## What you should do
Report how many lines in the records carry the string "PdfMapper", and give no further text.
──────────
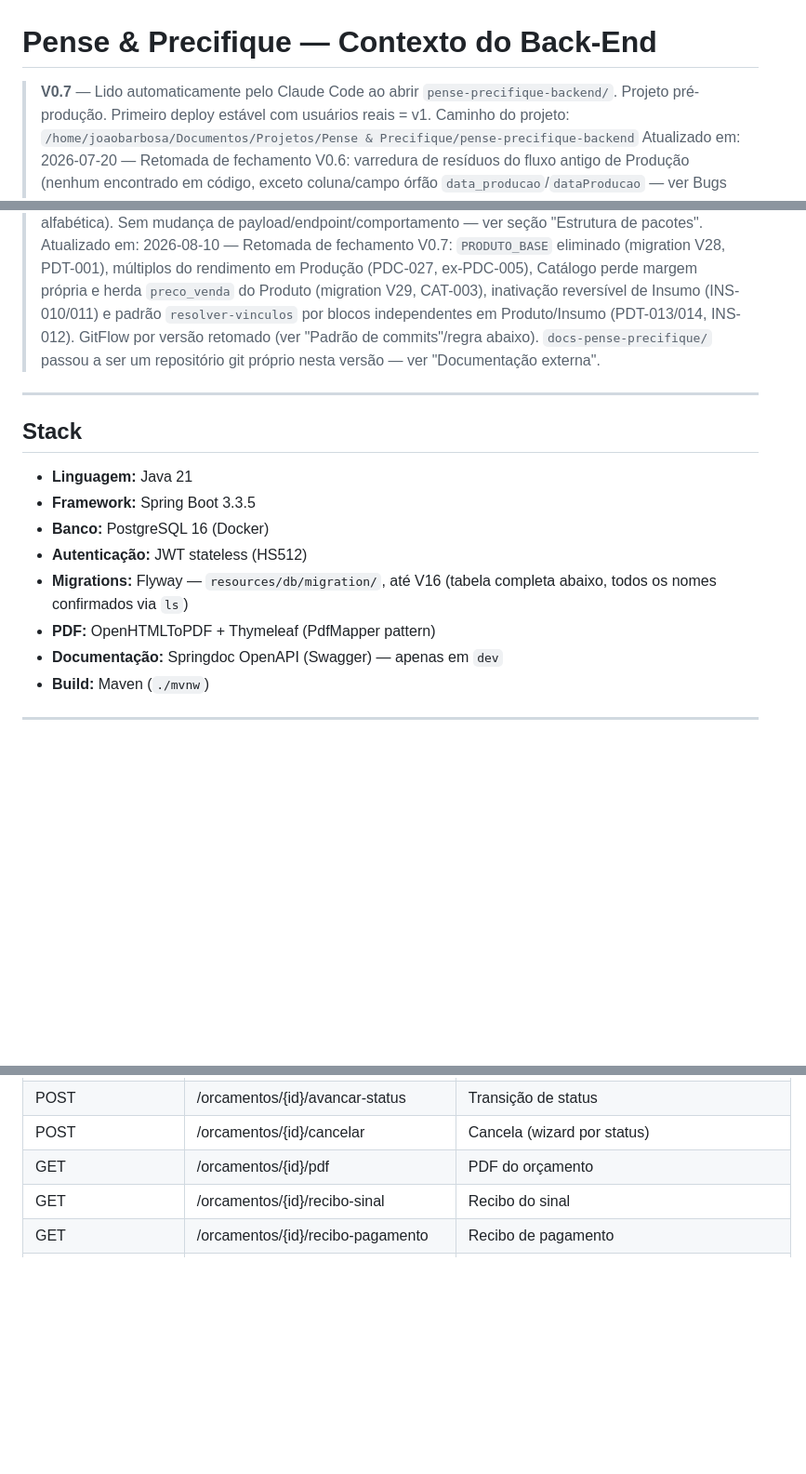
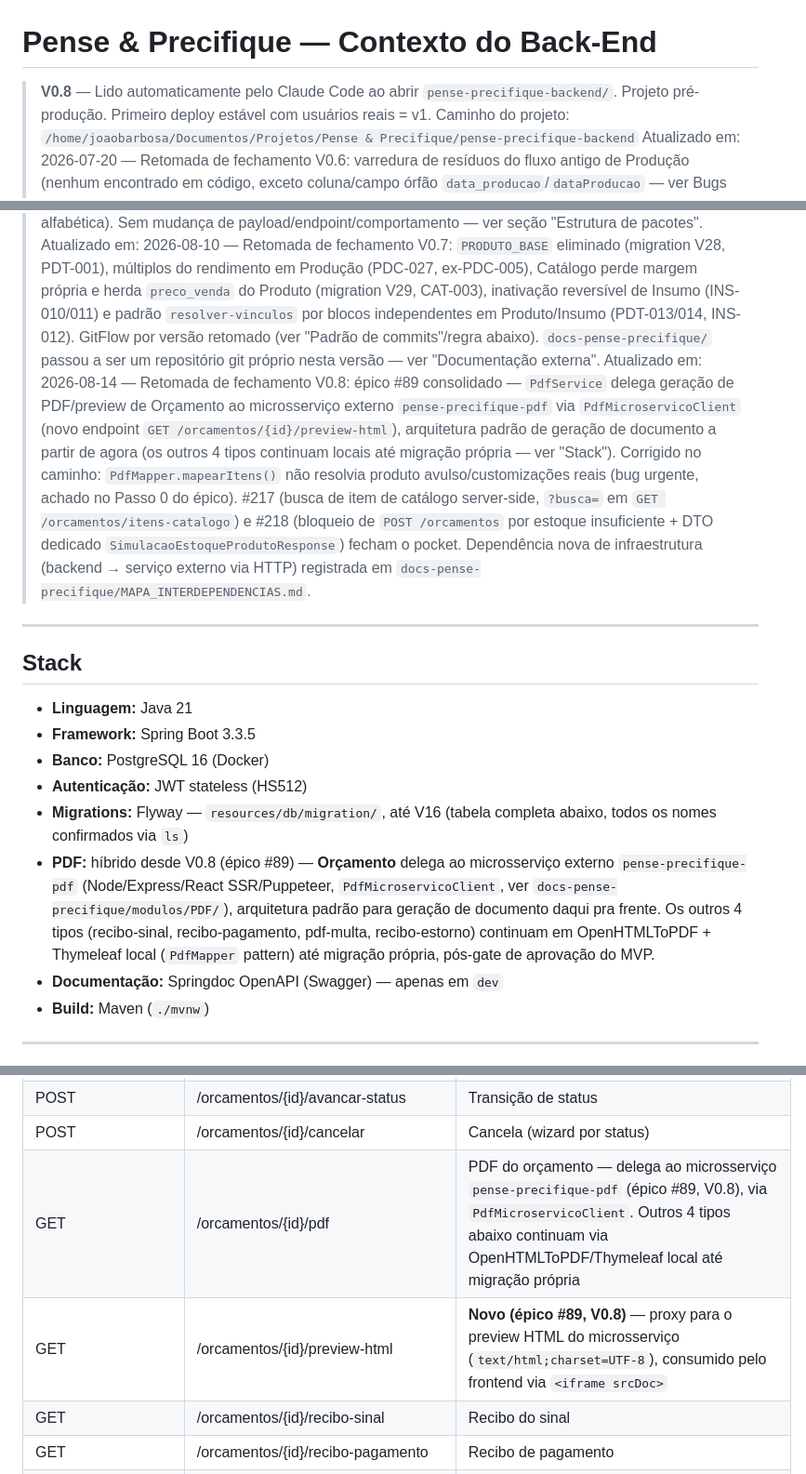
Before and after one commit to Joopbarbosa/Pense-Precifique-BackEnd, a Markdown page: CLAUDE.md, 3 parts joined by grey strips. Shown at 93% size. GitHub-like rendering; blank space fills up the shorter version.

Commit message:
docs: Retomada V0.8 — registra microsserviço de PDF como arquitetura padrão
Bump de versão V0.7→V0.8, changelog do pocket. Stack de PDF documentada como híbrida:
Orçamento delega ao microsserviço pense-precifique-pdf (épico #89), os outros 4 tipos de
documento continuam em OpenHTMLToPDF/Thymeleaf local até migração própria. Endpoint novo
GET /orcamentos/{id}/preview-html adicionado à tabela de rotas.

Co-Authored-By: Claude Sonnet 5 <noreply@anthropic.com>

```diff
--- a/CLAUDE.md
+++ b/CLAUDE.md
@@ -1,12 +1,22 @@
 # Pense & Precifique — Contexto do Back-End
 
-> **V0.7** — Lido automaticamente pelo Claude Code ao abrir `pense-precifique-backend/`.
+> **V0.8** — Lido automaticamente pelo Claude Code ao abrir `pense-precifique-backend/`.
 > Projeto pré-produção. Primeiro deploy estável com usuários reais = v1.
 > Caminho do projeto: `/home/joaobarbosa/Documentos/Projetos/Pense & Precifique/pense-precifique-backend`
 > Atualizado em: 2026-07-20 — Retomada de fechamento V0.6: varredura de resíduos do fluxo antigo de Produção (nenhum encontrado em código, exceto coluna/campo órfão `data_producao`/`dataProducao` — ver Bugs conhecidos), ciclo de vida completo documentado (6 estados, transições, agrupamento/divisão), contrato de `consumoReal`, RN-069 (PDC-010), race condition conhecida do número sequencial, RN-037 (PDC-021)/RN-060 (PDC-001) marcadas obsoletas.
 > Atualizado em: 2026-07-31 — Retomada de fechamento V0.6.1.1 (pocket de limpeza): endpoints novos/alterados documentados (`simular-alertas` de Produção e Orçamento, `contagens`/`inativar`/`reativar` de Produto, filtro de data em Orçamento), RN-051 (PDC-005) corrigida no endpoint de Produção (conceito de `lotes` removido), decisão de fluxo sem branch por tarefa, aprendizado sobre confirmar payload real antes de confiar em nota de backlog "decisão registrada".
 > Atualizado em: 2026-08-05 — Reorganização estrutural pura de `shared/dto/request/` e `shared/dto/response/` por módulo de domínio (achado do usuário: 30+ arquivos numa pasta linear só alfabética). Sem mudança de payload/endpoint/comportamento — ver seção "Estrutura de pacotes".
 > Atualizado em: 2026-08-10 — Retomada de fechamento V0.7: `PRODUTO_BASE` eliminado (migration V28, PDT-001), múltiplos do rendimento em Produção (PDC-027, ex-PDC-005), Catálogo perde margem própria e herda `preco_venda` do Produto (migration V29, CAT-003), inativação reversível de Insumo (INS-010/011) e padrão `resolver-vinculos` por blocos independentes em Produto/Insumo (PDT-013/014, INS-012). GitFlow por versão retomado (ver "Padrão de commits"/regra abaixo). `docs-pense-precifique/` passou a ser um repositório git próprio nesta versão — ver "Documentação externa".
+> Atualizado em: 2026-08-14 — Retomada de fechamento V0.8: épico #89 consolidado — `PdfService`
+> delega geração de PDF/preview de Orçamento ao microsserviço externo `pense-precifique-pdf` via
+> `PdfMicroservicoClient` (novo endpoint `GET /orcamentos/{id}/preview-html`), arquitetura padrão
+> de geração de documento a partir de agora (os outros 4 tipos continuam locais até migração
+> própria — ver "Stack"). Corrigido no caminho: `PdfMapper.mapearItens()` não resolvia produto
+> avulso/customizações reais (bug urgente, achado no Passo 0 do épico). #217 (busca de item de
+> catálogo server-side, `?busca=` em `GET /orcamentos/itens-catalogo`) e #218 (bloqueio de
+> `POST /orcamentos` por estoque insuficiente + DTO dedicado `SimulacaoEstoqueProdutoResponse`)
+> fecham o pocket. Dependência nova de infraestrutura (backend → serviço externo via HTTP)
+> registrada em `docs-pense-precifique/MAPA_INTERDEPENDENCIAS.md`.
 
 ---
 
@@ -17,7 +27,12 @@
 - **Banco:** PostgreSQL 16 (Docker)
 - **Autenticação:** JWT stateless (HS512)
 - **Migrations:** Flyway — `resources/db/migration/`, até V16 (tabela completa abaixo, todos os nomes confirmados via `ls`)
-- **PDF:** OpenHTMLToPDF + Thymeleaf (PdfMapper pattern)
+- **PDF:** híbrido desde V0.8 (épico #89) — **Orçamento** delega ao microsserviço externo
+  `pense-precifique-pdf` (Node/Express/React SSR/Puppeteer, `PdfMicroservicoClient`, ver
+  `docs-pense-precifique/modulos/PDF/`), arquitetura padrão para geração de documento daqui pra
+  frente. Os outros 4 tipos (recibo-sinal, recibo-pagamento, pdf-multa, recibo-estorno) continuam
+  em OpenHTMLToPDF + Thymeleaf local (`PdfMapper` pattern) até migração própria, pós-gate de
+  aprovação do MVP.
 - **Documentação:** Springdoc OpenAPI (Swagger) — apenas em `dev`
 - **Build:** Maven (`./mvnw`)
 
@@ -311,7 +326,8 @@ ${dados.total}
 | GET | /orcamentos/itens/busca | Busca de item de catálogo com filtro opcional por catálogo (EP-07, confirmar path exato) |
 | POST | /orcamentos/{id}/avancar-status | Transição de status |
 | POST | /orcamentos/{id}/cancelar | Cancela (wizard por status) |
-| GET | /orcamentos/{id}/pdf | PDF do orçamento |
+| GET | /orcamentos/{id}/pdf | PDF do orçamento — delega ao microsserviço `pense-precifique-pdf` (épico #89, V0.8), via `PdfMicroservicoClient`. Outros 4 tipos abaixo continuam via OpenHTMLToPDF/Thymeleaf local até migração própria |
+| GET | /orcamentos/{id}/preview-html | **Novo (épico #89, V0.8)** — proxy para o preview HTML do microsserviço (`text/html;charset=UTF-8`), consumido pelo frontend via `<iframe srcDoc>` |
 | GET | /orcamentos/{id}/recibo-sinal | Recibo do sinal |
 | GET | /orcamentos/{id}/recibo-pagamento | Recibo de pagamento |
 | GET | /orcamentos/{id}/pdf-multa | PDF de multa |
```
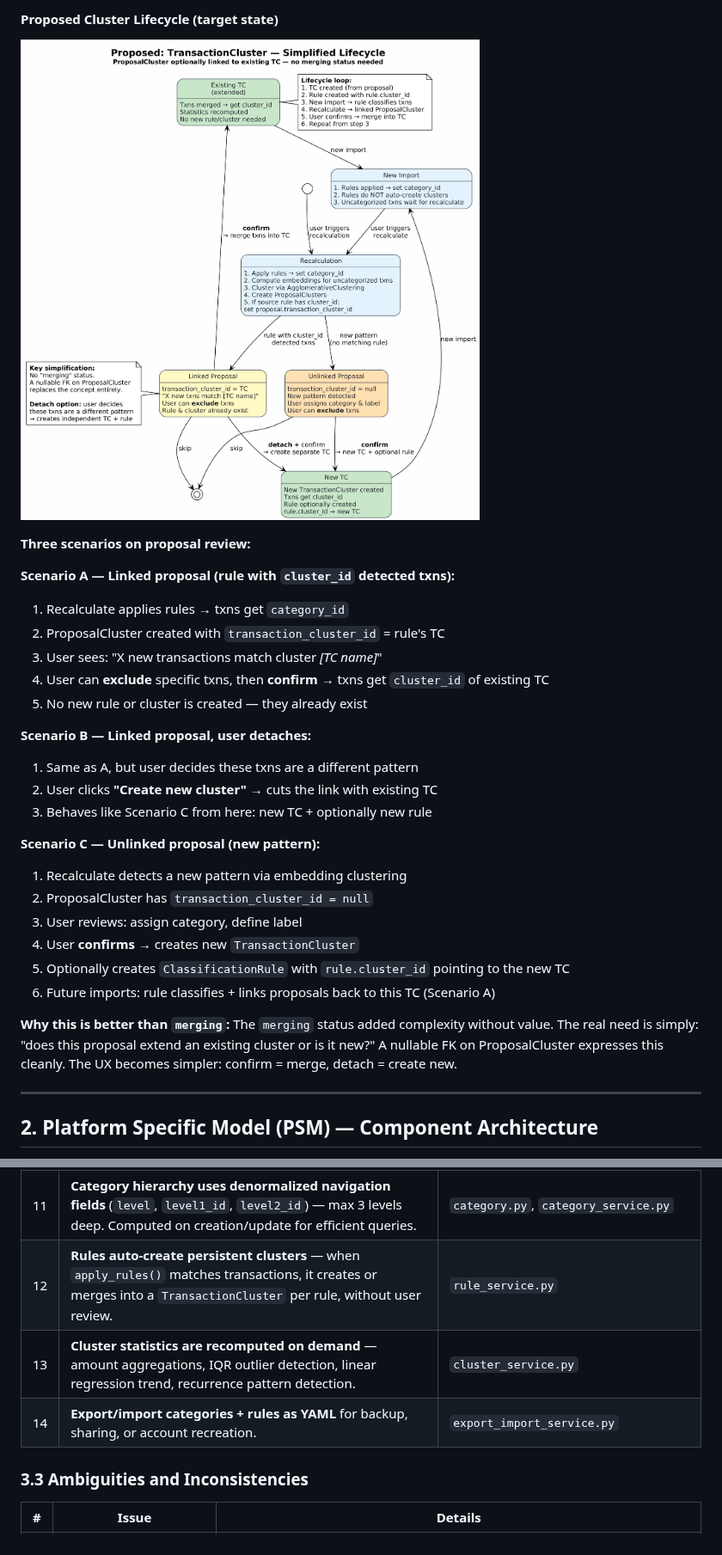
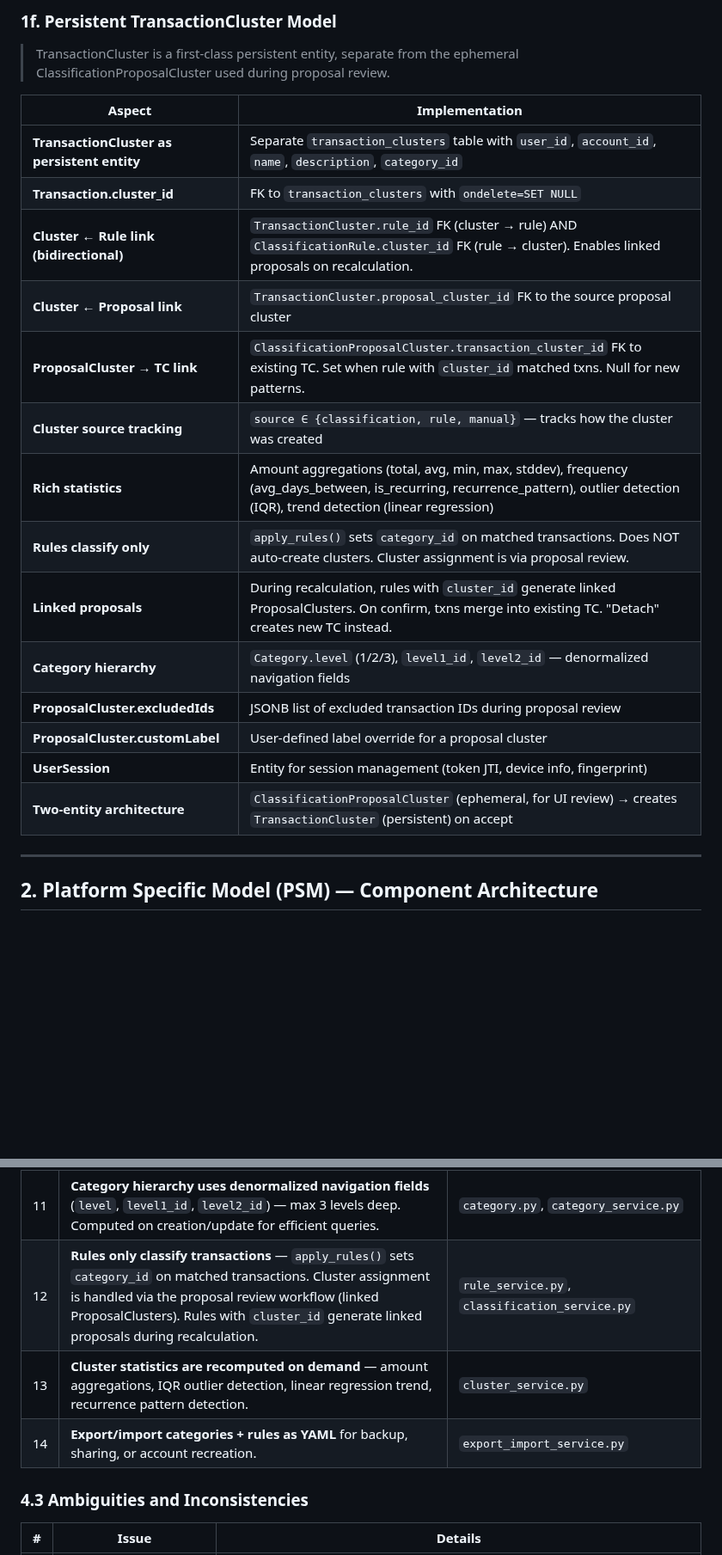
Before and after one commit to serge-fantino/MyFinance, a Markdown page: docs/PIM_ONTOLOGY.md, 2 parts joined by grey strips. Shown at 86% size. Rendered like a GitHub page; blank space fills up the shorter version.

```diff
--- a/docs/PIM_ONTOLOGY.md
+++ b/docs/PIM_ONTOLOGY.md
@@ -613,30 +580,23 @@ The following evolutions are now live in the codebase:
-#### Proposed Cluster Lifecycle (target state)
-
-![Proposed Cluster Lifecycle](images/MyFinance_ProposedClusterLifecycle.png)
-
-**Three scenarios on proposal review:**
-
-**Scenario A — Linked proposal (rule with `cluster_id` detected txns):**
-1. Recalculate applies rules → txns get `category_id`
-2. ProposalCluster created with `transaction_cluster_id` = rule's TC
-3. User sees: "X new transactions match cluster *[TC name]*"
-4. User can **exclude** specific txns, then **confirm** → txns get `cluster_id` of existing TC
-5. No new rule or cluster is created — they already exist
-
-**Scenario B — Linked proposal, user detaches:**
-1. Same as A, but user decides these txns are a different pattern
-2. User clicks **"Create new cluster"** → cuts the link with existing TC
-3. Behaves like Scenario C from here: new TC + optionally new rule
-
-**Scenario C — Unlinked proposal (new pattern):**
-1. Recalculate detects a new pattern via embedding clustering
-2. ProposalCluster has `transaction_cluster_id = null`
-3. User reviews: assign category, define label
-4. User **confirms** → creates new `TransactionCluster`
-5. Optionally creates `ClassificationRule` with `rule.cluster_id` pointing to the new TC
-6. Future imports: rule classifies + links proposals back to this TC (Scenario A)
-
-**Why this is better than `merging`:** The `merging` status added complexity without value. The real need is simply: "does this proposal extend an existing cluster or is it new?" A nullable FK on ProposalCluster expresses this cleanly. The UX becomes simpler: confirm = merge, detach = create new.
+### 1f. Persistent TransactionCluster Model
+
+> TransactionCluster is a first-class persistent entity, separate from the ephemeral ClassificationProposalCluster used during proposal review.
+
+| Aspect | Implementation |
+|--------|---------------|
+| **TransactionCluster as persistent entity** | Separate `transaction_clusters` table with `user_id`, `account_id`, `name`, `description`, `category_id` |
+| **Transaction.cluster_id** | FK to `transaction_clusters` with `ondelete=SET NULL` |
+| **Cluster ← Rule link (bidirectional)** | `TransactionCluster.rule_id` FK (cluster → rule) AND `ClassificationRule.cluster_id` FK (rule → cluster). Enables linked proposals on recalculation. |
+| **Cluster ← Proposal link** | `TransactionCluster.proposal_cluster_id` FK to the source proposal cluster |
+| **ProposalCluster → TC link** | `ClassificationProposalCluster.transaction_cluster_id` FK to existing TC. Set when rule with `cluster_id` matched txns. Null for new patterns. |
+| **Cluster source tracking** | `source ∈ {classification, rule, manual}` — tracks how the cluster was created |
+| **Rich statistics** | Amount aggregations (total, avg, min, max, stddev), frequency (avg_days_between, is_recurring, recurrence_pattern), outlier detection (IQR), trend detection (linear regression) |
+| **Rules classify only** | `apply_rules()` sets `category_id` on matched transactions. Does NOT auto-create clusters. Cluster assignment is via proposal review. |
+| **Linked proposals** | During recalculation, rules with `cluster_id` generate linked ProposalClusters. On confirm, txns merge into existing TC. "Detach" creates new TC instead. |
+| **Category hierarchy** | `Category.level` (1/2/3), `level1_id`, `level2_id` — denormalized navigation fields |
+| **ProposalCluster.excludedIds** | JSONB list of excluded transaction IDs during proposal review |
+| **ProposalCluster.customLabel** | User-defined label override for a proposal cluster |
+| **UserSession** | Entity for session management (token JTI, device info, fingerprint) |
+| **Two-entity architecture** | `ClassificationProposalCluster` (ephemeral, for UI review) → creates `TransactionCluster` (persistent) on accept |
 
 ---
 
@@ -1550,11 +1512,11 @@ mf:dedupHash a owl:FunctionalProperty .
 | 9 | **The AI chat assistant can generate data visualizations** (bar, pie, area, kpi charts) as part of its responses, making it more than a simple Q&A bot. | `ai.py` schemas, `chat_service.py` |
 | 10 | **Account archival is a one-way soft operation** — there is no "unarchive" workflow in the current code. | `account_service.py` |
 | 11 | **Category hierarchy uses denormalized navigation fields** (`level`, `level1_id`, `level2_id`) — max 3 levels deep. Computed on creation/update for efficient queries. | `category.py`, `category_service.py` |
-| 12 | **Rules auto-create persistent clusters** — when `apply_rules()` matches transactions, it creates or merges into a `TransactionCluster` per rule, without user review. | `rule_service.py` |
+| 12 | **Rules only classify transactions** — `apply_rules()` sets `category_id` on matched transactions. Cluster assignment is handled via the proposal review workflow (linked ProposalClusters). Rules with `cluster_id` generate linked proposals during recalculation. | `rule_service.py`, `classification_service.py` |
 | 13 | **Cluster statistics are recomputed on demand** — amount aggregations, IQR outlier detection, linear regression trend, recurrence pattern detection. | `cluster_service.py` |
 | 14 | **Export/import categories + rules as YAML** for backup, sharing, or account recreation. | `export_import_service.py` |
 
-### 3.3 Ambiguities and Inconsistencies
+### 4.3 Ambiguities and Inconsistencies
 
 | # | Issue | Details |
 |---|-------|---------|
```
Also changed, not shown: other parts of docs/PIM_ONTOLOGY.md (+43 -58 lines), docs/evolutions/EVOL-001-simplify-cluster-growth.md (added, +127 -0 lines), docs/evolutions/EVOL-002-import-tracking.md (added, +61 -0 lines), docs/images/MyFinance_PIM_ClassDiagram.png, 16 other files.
──────────
## Answer space
3